> **Work instructions**
Search the entries below for the line containing "IN_ATTENTION --> ORDER_CONFIRMED"; from there to the end, return every line exactly and add nothing.

::::::::::

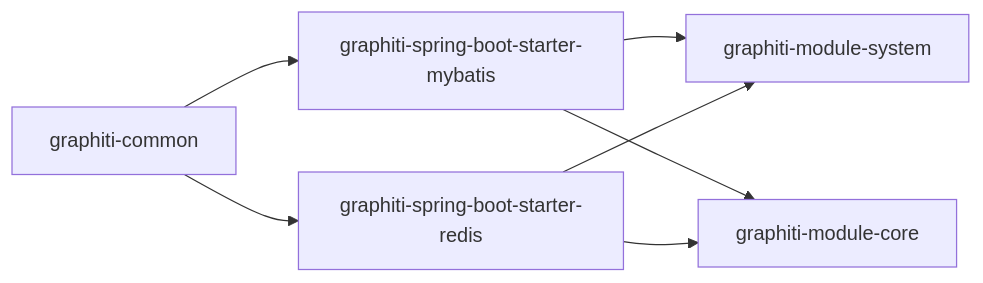
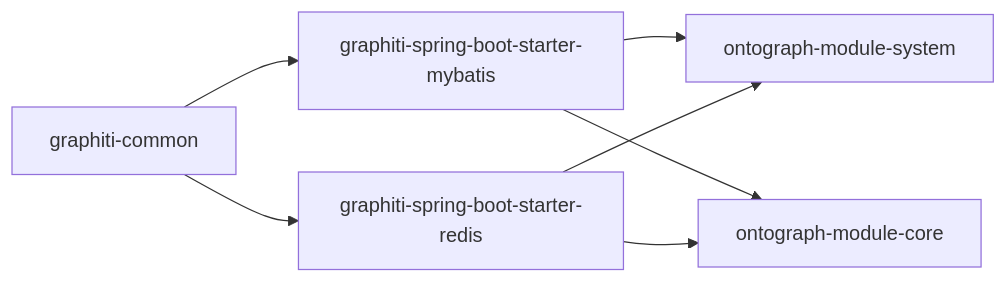
One commit to joezxh/graphiti-java changed the ninth of 9 diagrams in docs/manual/核心模块/框架模块 (graphiti-framework)/数据访问框架.md. Above: the diagram before and after it, drawn with Mermaid. The commit also changed other lines of this file and 200 other files, not shown here.

````diff
--- a/docs/manual/核心模块/框架模块 (graphiti-framework)/数据访问框架.md
+++ b/docs/manual/核心模块/框架模块 (graphiti-framework)/数据访问框架.md
@@ -358,9 +358,9 @@
 ```mermaid
 graph LR
 COMMON["graphiti-common"] --> MYBATIS["graphiti-spring-boot-starter-mybatis"]
 COMMON --> REDIS["graphiti-spring-boot-starter-redis"]
-MYBATIS --> SYS["graphiti-module-system"]
-MYBATIS --> CORE["graphiti-module-core"]
+MYBATIS --> SYS["ontograph-module-system"]
+MYBATIS --> CORE["ontograph-module-core"]
 REDIS --> SYS
 REDIS --> CORE
 ```
````
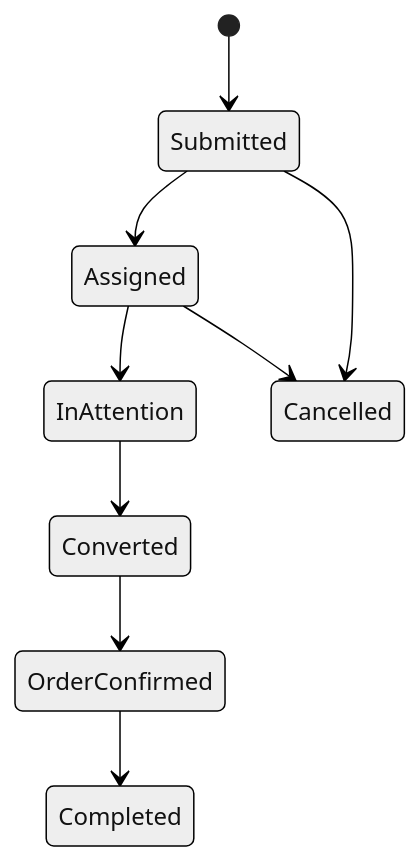
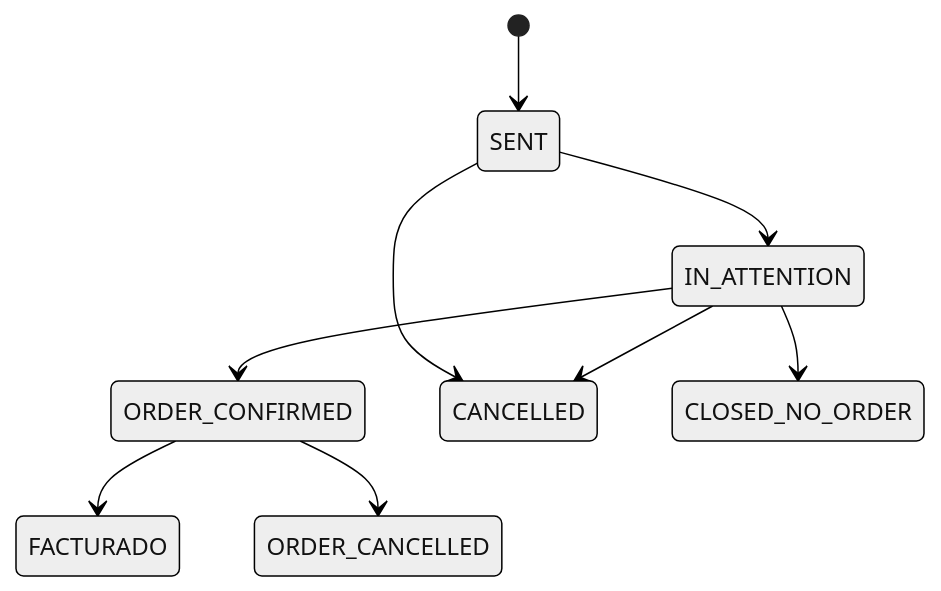
Before and after one commit to Abraha33/envax-contacto: the second of 2 diagrams in docs/construction-v1/ARCHITECTURE.md, drawn with Mermaid (neutral theme). The commit also changed other lines of this file, not shown here.

Commit message:
docs: replace legacy Cloudflare backend architecture with Supabase

````diff
--- a/docs/construction-v1/ARCHITECTURE.md
+++ b/docs/construction-v1/ARCHITECTURE.md
@@ -169,11 +177,11 @@
 ```mermaid
 stateDiagram-v2
-  [*] --> Submitted
-  Submitted --> Assigned
-  Assigned --> InAttention
-  InAttention --> Converted
-  Converted --> OrderConfirmed
-  OrderConfirmed --> Completed
-  Submitted --> Cancelled
-  Assigned --> Cancelled
+  [*] --> SENT
+  SENT --> IN_ATTENTION
+  IN_ATTENTION --> ORDER_CONFIRMED
+  ORDER_CONFIRMED --> FACTURADO
+  SENT --> CANCELLED
+  IN_ATTENTION --> CANCELLED
+  IN_ATTENTION --> CLOSED_NO_ORDER
+  ORDER_CONFIRMED --> ORDER_CANCELLED
 ```
````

::::::::::

> **Finished task**
+  IN_ATTENTION --> ORDER_CONFIRMED
+  ORDER_CONFIRMED --> FACTURADO
+  SENT --> CANCELLED
+  IN_ATTENTION --> CANCELLED
+  IN_ATTENTION --> CLOSED_NO_ORDER
+  ORDER_CONFIRMED --> ORDER_CANCELLED
 ```
````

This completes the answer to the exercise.